Before you complain that your WiFi is slow, think about the decades of innovation that went into it. WiFi wouldn't be possible without Austrian-born American film actress Hedy Lamarr, who grew bored of Hollywood and spent her time doing science experiments. In an effort to help the Allies during World War II, Hedy presented the US Navy with a patent on a spread-spectrum radio, which is seen as a precursor to today's WiFi.
With half a billion Harry Potter books printed in more than 70 languages worldwide, it's safe to say that a large portion of the human population has experienced the magical journey of the child wizard. Without Potter creator J.K. Rowling, we'd have a lot less magic in our lives, and perhaps the only story more compelling than the epic series is Rowling's own, which includes many hardships (she was once jobless and penniless, and even admits to having considered suicide), spans several countries, and continues to unfold.
Your morning coffee
The next time you prepare your coffee with a fresh filter, say cheers to Melitta Bentz. Thanks to the German housewife's invention, patented in 1908, we can sip our favourite blends without worrying about gross coffee grinds muddling up our mornings. In 1897, she invented the coffee filter using a piece of blotting paper from her son's school notebook.

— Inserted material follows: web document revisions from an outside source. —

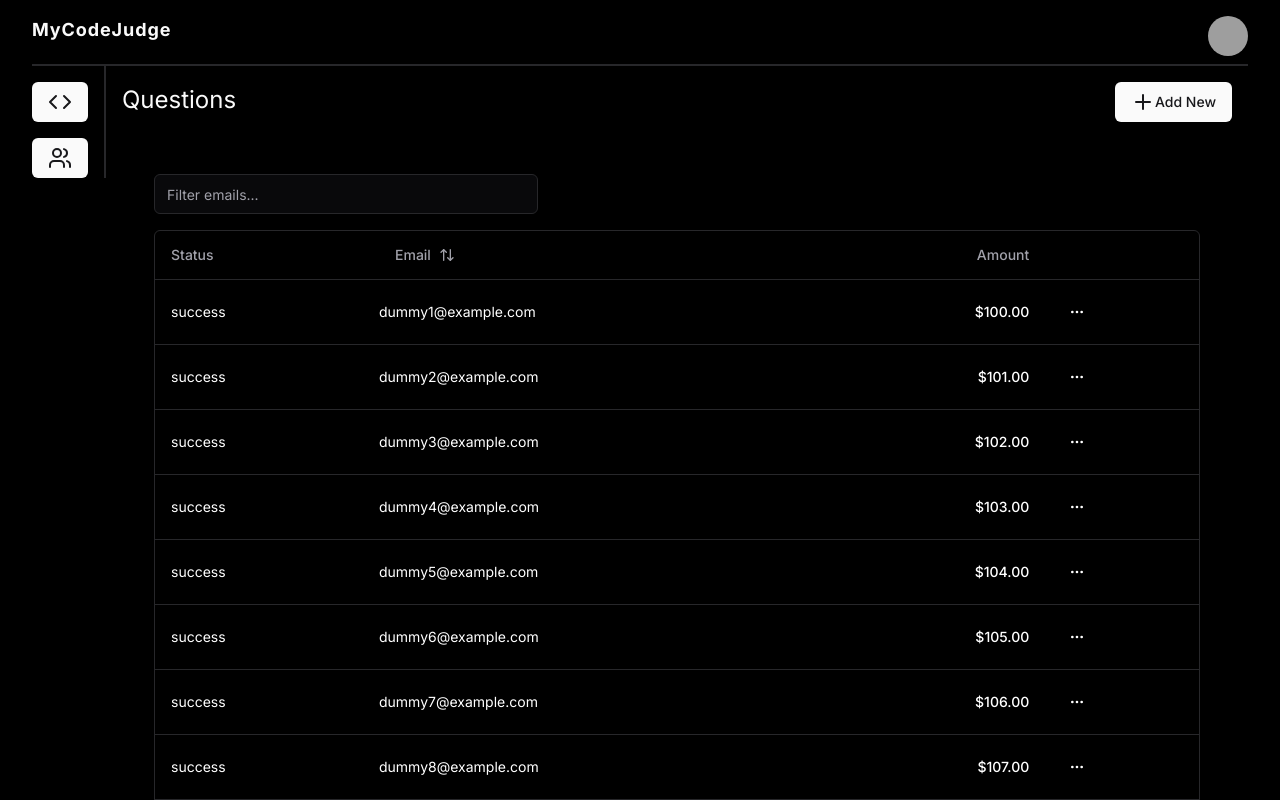
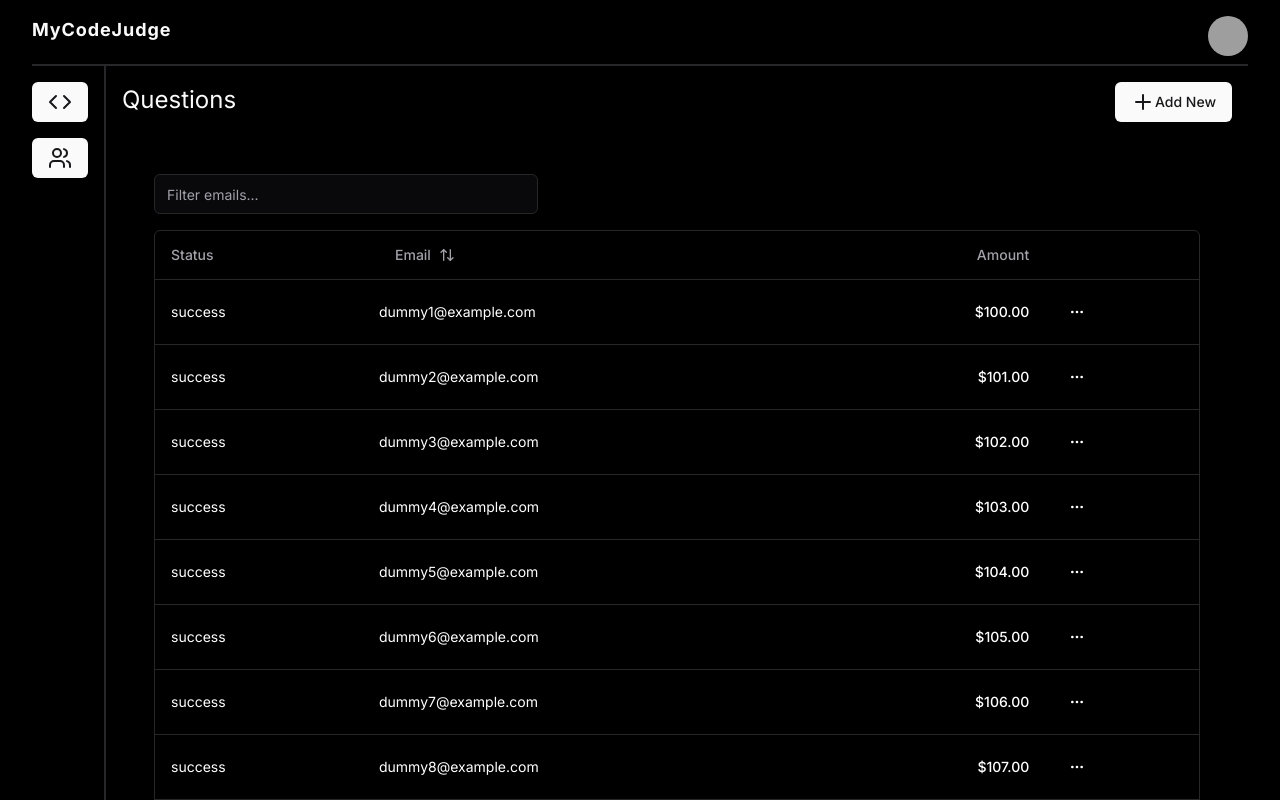
Before and after one commit to notpritam/myCodeJudge, a Next.js app in the folder frontend/: page /admin in a window 1280 px wide. Both pictures are taken after a click on the button 60 px from the left and 102 px from the top of the page. Shown: the top 800 px of the page. Built offline with nearby package versions, Linux system fonts and the light colour scheme; no server answers; grey boxes are pictures that could not be loaded.

Commit message:
Update page layout styles

```diff
--- a/frontend/app/admin/page.tsx
+++ b/frontend/app/admin/page.tsx
@@ -27,7 +27,7 @@ function Page() {
   addDummyData();
 
   return (
-    <div className="min-h-screen max-h-screen min-w-screen max-w-screen  p-8 pt-4 dark bg-black">
+    <div className="min-h-screen max-h-screen min-w-screen max-w-screen overflow-hidden  p-8 pt-4 dark bg-black">
       <header className="flex justify-between border-b-2 pb-2">
         <span className="font-bold dark:text-primary tracking-wider text-[18px]">
           MyCodeJudge
@@ -40,7 +40,7 @@ function Page() {
       </header>
 
       <main className="flex  min-h-[calc(100%-24px)] ">
-        <div className="flex flex-col pt-4 gap-4 pr-4 bg-black  border-r-2 h-[100%]">
+        <div className="flex flex-col pt-4 gap-4 pr-4 bg-black  border-r-2 ">
           <Button onClick={() => setSelectedTab("questions")}>
             <Code />
           </Button>
@@ -52,7 +52,7 @@ function Page() {
         {selectedTab === "dashboard" && <div className="h-full w-full"></div>}
 
         {selectedTab === "questions" && (
-          <div className="h-full w-full p-4">
+          <div className=" w-full p-4">
             {/* Heading of Section */}
             <div>
               <span className="text-[1.5rem] dark:text-primary">Questions</span>
```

If you find yourself changing a dirty diaper, distract yourself by thinking of Marion Donovan, inventor of the first disposable version. The US housewife was tired of coming into the nursery and finding a soggy diaper and damp sheets, so she set out to create a waterproof diaper. Though she patented her invention in 1951, she could never find a manufacturer to buy her design — the men at the companies didn't find it necessary.
Love sipping a cold beer on a hot day? While men may be the target demographic for most beer ads, we have women to thank for those tasty ales. According to research by British historian and award-winning writer Jane Peyton, the earliest evidence of beer in Britain dates back thousands of years, when beer was made within the home and women were the primary brewers.
Though we don't know who came up with the original brush or comb, we do know who patented the first hairbrush, and it was — you guessed it — a woman. Lyda Newman, an African-American woman living in New York at the time of her invention, pioneered the use of synthetic bristles with her patent filed in 1898.
Love it or hate it, no one can argue that Monopoly has staying power. The game was invented by a woman, but a man took the credit. Elizabeth "Lizzie" Magie came up with the first version, patenting it in 1903, and 30 years later, Charles Darrow would take Magie's idea, tweaking it to be more similar to the game we know today. He sold it to Parker Brothers in 1935.